“We are happy and humbled to have been selected as one of the recipients of this important award,” said Douglas Nixon, principal investigator and chair of the Department of Microbiology, Immunology and Tropical Medicine in the GW School of Medicine and Health Sciences. “We have gathered together a diverse group of researchers, who are all driven by the belief that a cure will depend on enhancing natural anti-HIV immunity and that finding a cure must be accomplished in a fully participatory stakeholder fashion.”

The project is named “Bench to Bed Enhanced Lymphocyte Infusions to Engineer Viral Eradication (BELIEVE).” BELIEVE’s initial research goals are:

  • Enhancing the killing ability of HIV-specific killer T-cells
  • Augmenting natural killer cell functions
  • Harnessing T-cell, natural killer cell and antibody-mediated effectors in both adult and pediatric HIV infections

“We know that through this strategic collaboration with our research partners and a commitment to finding a cure, we will move closer to reaching our goal of eradicating HIV/AIDS,” Dr. Nixon said.

Leo M. Chalupa, vice president for research at GW, said Dr. Nixon is "a world leader in the field of infectious disease research.”

"By awarding this grant, NIH has recognized his long track record of success and the strength of his proposed research project to study new approaches to curing AIDS,” Dr. Chalupa said.

Dr. Nixon, along with Catherine Bollard, chief of the Division of Allergy and Immunology at Children’s National Health System and professor of pediatrics and microbiology, immunology and tropical medicine at SMHS; Alan E. Greenberg, director of the District of Columbia Center for AIDS Research and chair of the Department of Epidemiology and Biostatistics at the Milken Institute School of Public Health; and Brad Jones, assistant professor of microbiology, immunology and tropical medicine at SMHS, will serve as members of the BELIEVE’s executive committee.

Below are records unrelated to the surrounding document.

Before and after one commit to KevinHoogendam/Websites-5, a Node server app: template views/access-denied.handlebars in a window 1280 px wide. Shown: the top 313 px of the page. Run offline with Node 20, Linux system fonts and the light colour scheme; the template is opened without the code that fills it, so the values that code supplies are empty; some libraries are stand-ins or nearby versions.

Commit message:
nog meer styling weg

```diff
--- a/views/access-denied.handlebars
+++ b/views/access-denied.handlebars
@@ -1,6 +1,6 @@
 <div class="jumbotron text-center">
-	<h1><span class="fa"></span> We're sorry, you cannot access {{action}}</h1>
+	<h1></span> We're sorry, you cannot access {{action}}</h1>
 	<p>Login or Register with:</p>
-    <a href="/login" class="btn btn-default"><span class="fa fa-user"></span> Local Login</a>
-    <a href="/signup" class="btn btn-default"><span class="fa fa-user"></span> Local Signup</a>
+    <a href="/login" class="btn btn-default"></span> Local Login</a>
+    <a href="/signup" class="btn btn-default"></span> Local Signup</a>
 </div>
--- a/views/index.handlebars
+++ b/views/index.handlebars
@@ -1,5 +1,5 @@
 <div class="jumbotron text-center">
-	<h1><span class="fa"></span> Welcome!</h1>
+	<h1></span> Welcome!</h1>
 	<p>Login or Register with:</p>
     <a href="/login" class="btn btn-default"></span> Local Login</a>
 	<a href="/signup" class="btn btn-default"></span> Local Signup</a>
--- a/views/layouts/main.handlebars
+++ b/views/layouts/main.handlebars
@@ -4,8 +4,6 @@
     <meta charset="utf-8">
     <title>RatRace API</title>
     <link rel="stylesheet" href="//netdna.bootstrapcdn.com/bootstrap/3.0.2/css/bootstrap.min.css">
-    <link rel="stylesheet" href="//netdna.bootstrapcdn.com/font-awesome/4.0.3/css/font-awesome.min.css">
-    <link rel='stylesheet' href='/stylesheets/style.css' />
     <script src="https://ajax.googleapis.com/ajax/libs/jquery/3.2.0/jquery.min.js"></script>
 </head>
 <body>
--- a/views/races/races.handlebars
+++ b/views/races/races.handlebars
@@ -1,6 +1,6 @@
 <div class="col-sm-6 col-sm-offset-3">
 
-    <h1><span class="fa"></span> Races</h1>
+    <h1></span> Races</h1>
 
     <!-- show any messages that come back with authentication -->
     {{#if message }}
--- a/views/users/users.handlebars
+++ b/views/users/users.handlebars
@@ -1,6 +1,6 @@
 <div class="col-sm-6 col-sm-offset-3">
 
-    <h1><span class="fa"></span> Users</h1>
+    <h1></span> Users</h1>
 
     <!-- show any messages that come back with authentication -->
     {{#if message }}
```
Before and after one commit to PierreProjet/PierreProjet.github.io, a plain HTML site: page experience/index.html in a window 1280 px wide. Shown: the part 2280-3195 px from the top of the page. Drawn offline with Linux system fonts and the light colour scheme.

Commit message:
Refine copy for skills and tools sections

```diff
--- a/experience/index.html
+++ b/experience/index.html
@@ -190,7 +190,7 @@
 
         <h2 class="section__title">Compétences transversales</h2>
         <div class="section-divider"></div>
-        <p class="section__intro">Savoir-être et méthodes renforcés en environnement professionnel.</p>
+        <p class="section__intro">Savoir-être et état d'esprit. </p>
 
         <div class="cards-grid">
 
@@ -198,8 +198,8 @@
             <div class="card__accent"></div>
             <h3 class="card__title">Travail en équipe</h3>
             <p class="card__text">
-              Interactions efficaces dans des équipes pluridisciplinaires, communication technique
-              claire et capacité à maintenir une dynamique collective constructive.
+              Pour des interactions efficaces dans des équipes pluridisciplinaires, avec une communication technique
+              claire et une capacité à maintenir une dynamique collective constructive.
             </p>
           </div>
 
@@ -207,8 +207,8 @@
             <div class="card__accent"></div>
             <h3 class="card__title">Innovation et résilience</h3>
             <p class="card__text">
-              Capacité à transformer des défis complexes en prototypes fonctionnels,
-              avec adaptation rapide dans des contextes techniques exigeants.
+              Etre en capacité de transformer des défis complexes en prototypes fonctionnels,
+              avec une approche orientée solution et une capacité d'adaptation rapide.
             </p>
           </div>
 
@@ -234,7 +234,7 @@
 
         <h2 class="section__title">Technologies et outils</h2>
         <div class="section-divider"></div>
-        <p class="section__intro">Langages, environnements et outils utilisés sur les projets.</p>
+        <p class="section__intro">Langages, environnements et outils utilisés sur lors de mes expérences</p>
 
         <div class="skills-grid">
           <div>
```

“At the GW School of Medicine and Health Sciences, HIV/AIDS research has been one of our highest priorities. Curing HIV/AIDS will require a team effort, and we are thrilled to partner with the Milken Institute School of Public Health; our clinical partner, Children’s National Health System; and the many institutions involved in BELIEVE,” said Jeffrey S. Akman, vice president for health affairs, Walter A. Bloedorn Professor of Administrative Medicine and dean of SMHS. “We are working with the best and brightest to make significant steps in finding a cure.”

Connecting with HIV/AIDS patients in the D.C. area is also a priority for GW. Researchers plan to create local advisory boards in each participating area, particularly in regions with high rates of HIV. Washington, D.C., has one of the most severe urban HIV epidemics in the United States.  A person living in D.C. has a one in 13 chance of being diagnosed with HIV during his or her lifetime, according to the Centers for Disease Control and Prevention.

“Through community engagement, we also hope to ensure diverse participation. Doctors and researchers must work hand-in-hand with community members for this research to be successful,” said Martha Sichone Cameron, director of prevention at the Women’s Collective and member of the Community Advisory Board of the District of Columbia Center for AIDS Research.

The various partner institutions and labs will receive portions of the multimillion dollar award.

Institutions involved in the GW-led effort are Children's National Health System; NIH; Howard University; University of Arizona; University of Pittsburgh; Brigham Young University; University of Minnesota; Johns Hopkins University; Seattle Children's Hospital; Beth Israel Deaconess Medical Center, Harvard University; University of Pennsylvania; Georgetown University; and Albert Einstein College of Medicine. The international institutions involved are University of Toronto; Simon Fraser University, British Columbia; Centro de Investigación en Enfermedades Infecciosas, Mexico City; and the University of São Paulo, Brazil. Studies will be conducted in concert with communities at local clinics and agencies associated with these institutions in Canada, Brazil, Mexico and the United States.